Transgression is crucial to pop culture. It defines the outer edge, the forbidden zone, from Elvis Presley's censored pelvis and Eminem's revenge fantasies to the Rolling Stones' black-and-blue misogyny and Marilyn Manson's fascist send-ups. And now, in a world where "American Idol" sanitizes future chart-toppers, there is the boyish hip-hop crew Odd Future Wolf Gang Kill Them All lying in ambush.

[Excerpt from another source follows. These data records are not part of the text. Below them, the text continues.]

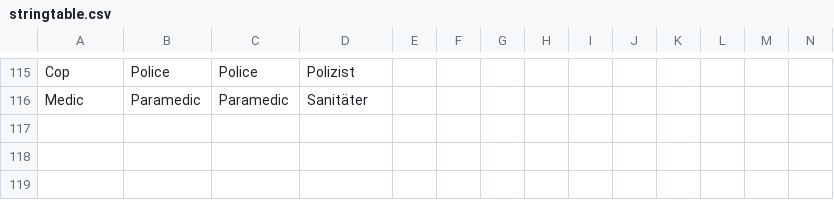
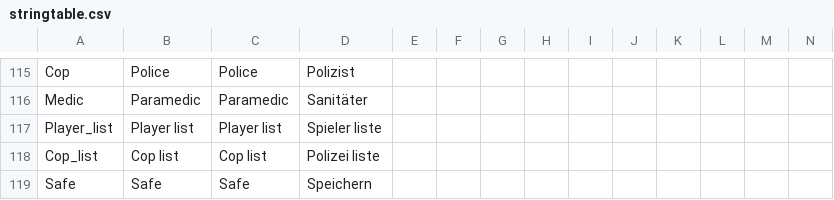
Before and after one commit to ihr-it-projekt/DayZLife, a CSV file: DayZLife/stringtable.csv, drawn as a sheet; only a part is shown, gaps mark what is left out; rows hold the shown columns only; the diff names each change by its address in the sheet, - before the commit and + after, or states it on an @@ line.

Commit message:
Add Cop Panel, update stringtable

```diff
--- a/DayZLife/stringtable.csv
+++ b/DayZLife/stringtable.csv
+row 117: Player_list | Player list | Player list | Spieler liste
+row 118: Cop_list | Cop list | Cop list | Polizei liste
+row 119: Safe | Safe | Safe | Speichern
```
Also changed, not shown: 1 other file.
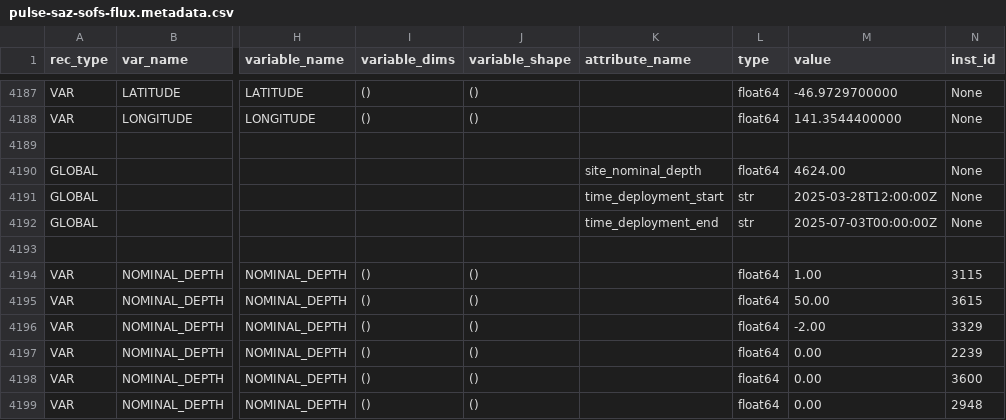
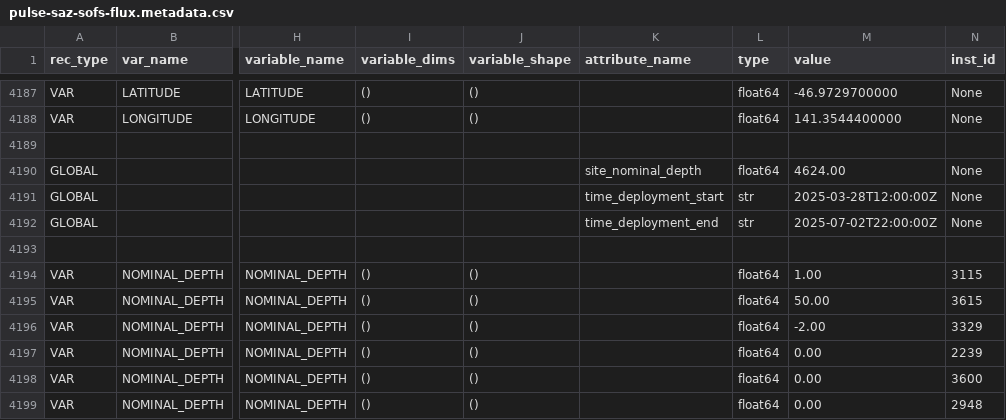
Before and after one commit to petejan/imos-tools, a CSV file: metadata/pulse-saz-sofs-flux.metadata.csv, drawn as a sheet; only a part is shown, gaps mark what is left out; the diff names each change by its address in the sheet, - before the commit and + after, or states it on an @@ line.

Commit message:
SOFS-14 QC
fixed deployment_end time,
manual QC of sensor SBE37 SN26389

```diff
--- a/metadata/pulse-saz-sofs-flux.metadata.csv
+++ b/metadata/pulse-saz-sofs-flux.metadata.csv
-M4192 (value): 2025-07-03T00:00:00Z
+M4192 (value): 2025-07-02T22:00:00Z
```
Also changed, not shown: 1 other file.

Odd Future's driving force is Tyler Okonma, a k a Tyler the Creator, who turned 20 only weeks before the group's South by Southwest invasion. Like all previous Odd Future music, Tyler's acclaimed 2009 solo debut, "Bastard," was released for free on-line. Now comes the follow-up, "Goblin," the first Odd Future-related release to appear on a high profile label, XL Recordings, home to Radiohead, M.I.A. and Adele, among others.